→ SUPPLIED DATA
◆ ◆ ◆

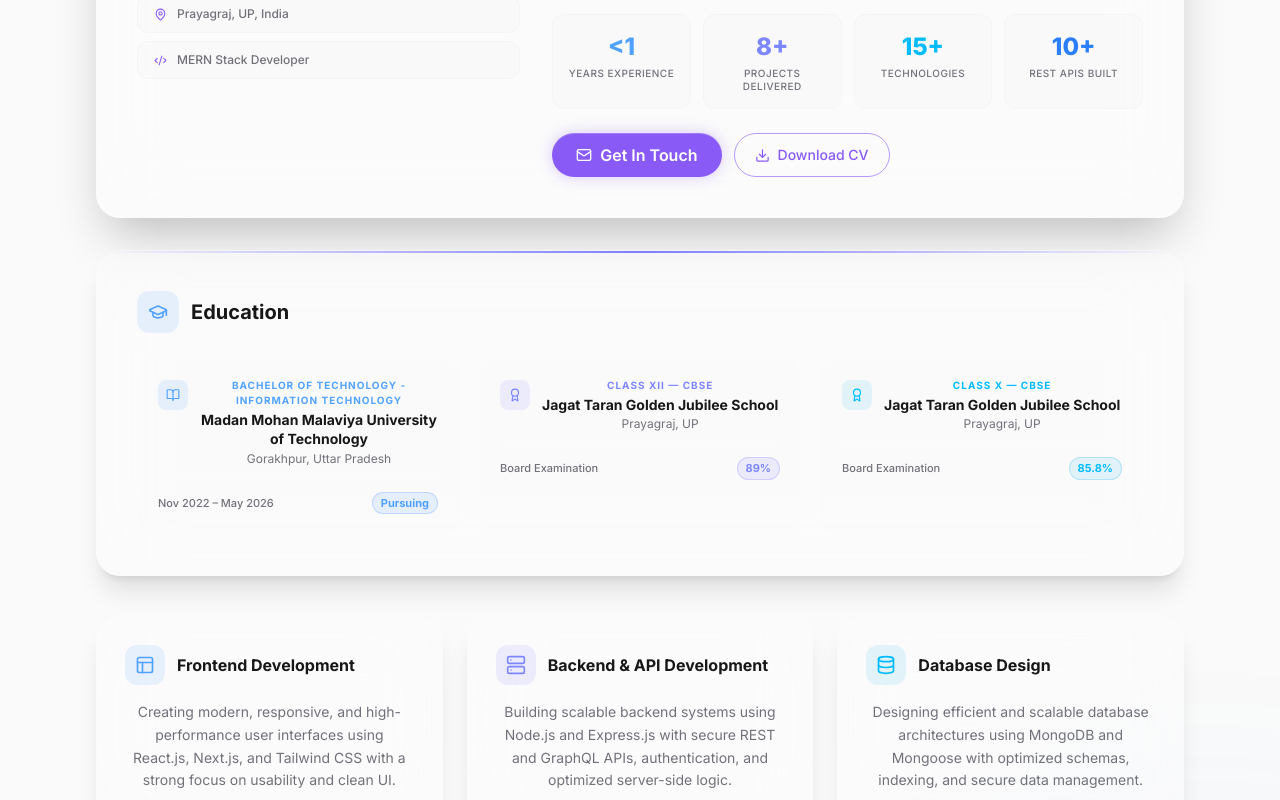
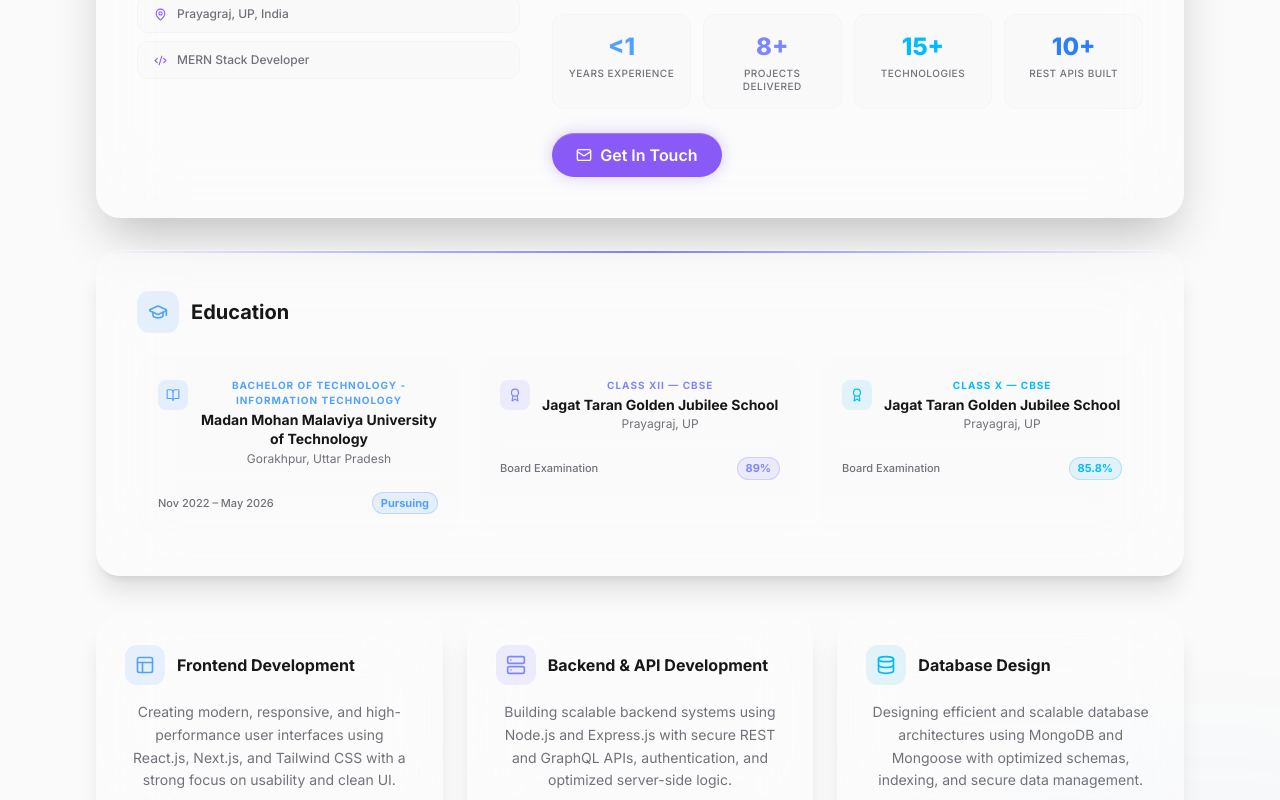
Before and after one commit to Prynshumishra/Portfolio, a React (Vite) app: page / in a window 1280 px wide. Shown: the part 1860-2660 px from the top of the page. Built offline with nearby package versions, Linux system fonts and the light colour scheme.

Commit message:
updated some section

```diff
--- a/src/components/AboutSection.jsx
+++ b/src/components/AboutSection.jsx
@@ -249,15 +249,6 @@ export const AboutSection = () => {
                   Get In Touch
                 </a>
 
-                <a
-                  href="https://drive.google.com/file/d/1qFUuSAzGpWivJnCBdr5y1AhsdAMc6y6G/view?usp=drive_link"
-                  target="_blank"
-                  rel="noopener noreferrer"
-                  className="px-5 py-2 rounded-full border border-primary/60 text-primary hover:bg-primary/10 transition-all duration-300 font-medium flex items-center gap-2 text-sm"
-                >
-                  <Download size={15} />
-                  Download CV
-                </a>
               </div>
             </div>
           </div>
--- a/src/components/ExperienceSection.jsx
+++ b/src/components/ExperienceSection.jsx
@@ -4,7 +4,7 @@ import { Briefcase, Calendar, MapPin } from "lucide-react";
 const experiences = [
   {
     id: 1,
-    role: "Full Stack Developer Intern",
+    role: "Backend Developer Intern",
     company: "MarTech Union",
     duration: "Aug 2025 – Feb 2026",
     location: "Remote",
```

◆ ◆ ◆

→ ASSIGNMENT
All records above must be copied exactly, though the pictures they hold are to be left out.

→ OUTPUT BELOW
Before and after one commit to Prynshumishra/Portfolio, a React (Vite) app: page / in a window 1280 px wide. Shown: the part 1860-2660 px from the top of the page. Built offline with nearby package versions, Linux system fonts and the light colour scheme.

Commit message:
updated some section

```diff
--- a/src/components/AboutSection.jsx
+++ b/src/components/AboutSection.jsx
@@ -249,15 +249,6 @@ export const AboutSection = () => {
                   Get In Touch
                 </a>
 
-                <a
-                  href="https://drive.google.com/file/d/1qFUuSAzGpWivJnCBdr5y1AhsdAMc6y6G/view?usp=drive_link"
-                  target="_blank"
-                  rel="noopener noreferrer"
-                  className="px-5 py-2 rounded-full border border-primary/60 text-primary hover:bg-primary/10 transition-all duration-300 font-medium flex items-center gap-2 text-sm"
-                >
-                  <Download size={15} />
-                  Download CV
-                </a>
               </div>
             </div>
           </div>
--- a/src/components/ExperienceSection.jsx
+++ b/src/components/ExperienceSection.jsx
@@ -4,7 +4,7 @@ import { Briefcase, Calendar, MapPin } from "lucide-react";
 const experiences = [
   {
     id: 1,
-    role: "Full Stack Developer Intern",
+    role: "Backend Developer Intern",
     company: "MarTech Union",
     duration: "Aug 2025 – Feb 2026",
     location: "Remote",
```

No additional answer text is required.